Good as portfolio builder, bad as income source
Politics Writer (Former Employee) – Telecommuting Position – April 9, 2016
I signed up for Examiner.com because nowadays, many jobs ask for writing samples, and it's great to be able to say I've had my writing published online. However, I never saw a cent from the articles I wrote.
The website is heavily based on how many clicks and views your articles get, and your compensation depends on it. This means you're responsible for promoting your stories and getting your articles out there as much as possible. That is fair, but then the fine print: You only get paid once you hit the minimum payout. So if you make $2 or less per article (which is the average amount reported from other examiners), you won't actually get paid for that $2. They'll only pay you through PayPal once you hit the minimum payout, which, last I recall, was at least $25-$50. A lot of writers quickly get disillusioned by this process and hate that they have to hustle so much for a few dollars.
The acceptance rate for Examiner.com writers is tough though--I think only 1/3 of applicants actually become writers. The application process requires you to submit at least one writing sample, and you get to pick what kind of "examiner" you want to be.

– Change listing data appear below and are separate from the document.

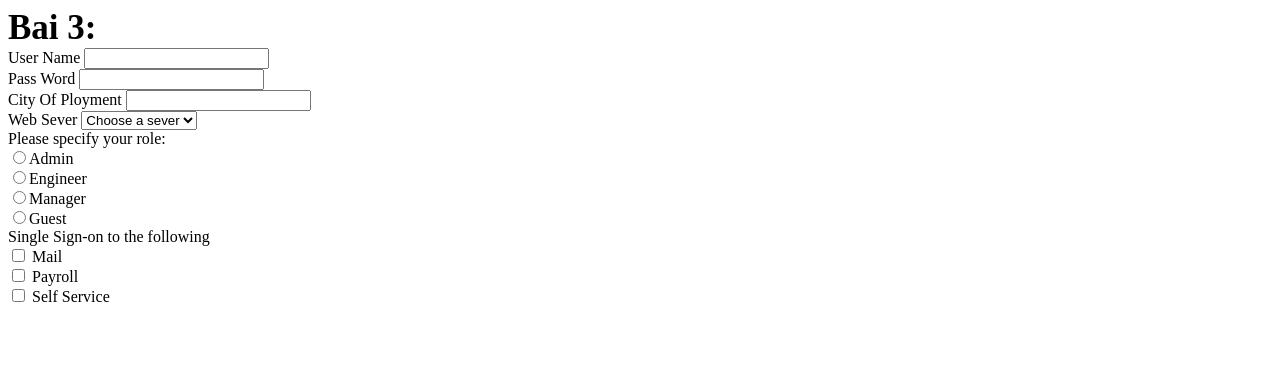
Repository: truongtn04/f8-fullstack-k5
Page: day03/ex03.html
The author's editor kept a copy of each file at every save. The page is drawn from the files as they stood at one save, then again after the next save.
The browser window is 1280 px wide. The pictures show the whole page.

Above is the page before, as saved 2023-11-27 11:45:49.

### day03/ex03.html
<!DOCTYPE html>
<html lang="en">
<head>
    <meta charset="UTF-8">
    <meta name="viewport" content="width=device-width, initial-scale=1.0">
    <title>Document</title>
    <link rel="stylesheet" href="css/ex03.css">
</head>
<body>
    <b>Bai 3:</b>
    <form action="">
        <div class="form-item">
            <label for="name">User Name</label>
            <input type="text" required id="name">
        </div>
        <div class="form-item">
            <label for="password">Pass Word</label>
            <input type="password" id="password" required>
        </div>
        <div class="form-item">
            <label for="city">City Of Ployment</label>
            <input type="text" id="city" required>
        </div>
        <div class="form-item">
            <label for="sever">Web Sever</label>
            <select name="" id="sever">
                <option value="1">Choose a sever</option>
                <option value="2">1</option>
                <option value="3">2</option>
                <option value="4">3</option>
            </select>
        </div>
        <div class="form-item">
            <label>Please specify your role:
            </label>
            <div class="form-item__list">
                <div class="form-item__option">
                    <label><input type="radio">Admin</label>
                </div>
                <div class="form-item__option">
                    <label>
                        <input type="radio">Engineer
                    </label>
                </div>
                <div class="form-item__option">
                    <label>
                        <input type="radio">Manager
                    </label>
                </div>
                <div class="form-item__option">
                    <label>
                        <input type="radio">Guest
                    </label>
                </div>
            </div>
        </div>
        <div class="form-item">
            <label>Single Sign-on to the following</label>
            <div class="form-item__list">
                <div class="form-item__select">
                    <label>
                        <input type="checkbox">
                        <span>Mail</span>
                    </label>
                </div>
                <div class="form-item__select">
                    <label>
                        <input type="checkbox">
                        <span>Payroll</span>
                    </label>
                </div>
                <div class="form-item__select">
                    <label>
                        <input type="checkbox">
                        <span>Self Service</span>
                    </label>
                </div>
            </div>
        </div>
    </form>
</body>
</html>

### day03/css/ex03.css
b{
    font-size: 35px;
}

After the next save:
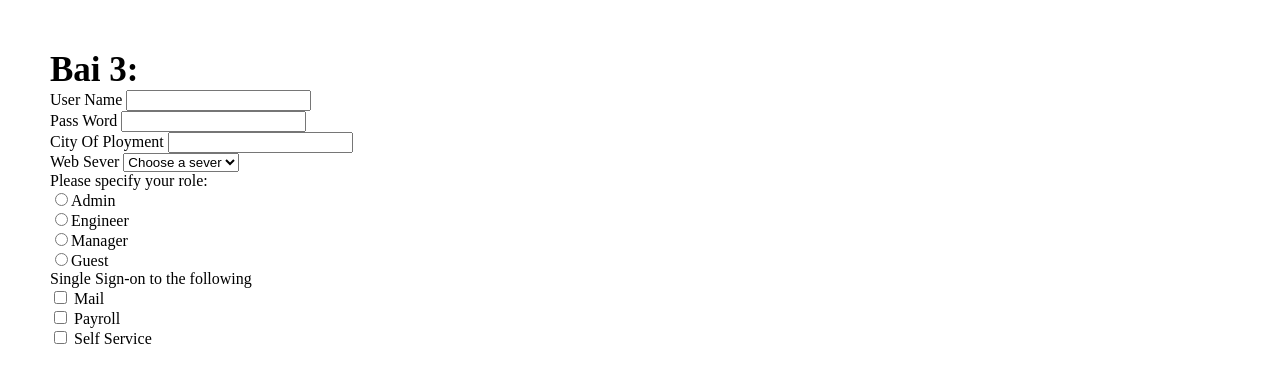
Saved 37 s later.
--- a/day03/css/ex03.css
+++ b/day03/css/ex03.css
@@ -1,3 +1,6 @@
+body{
+    margin: 50px 50px;
+}
 b{
     font-size: 35px;
 }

Flexibility in journalistic focus, fun doing research for articles
Poor pay, pay-per-click dynamic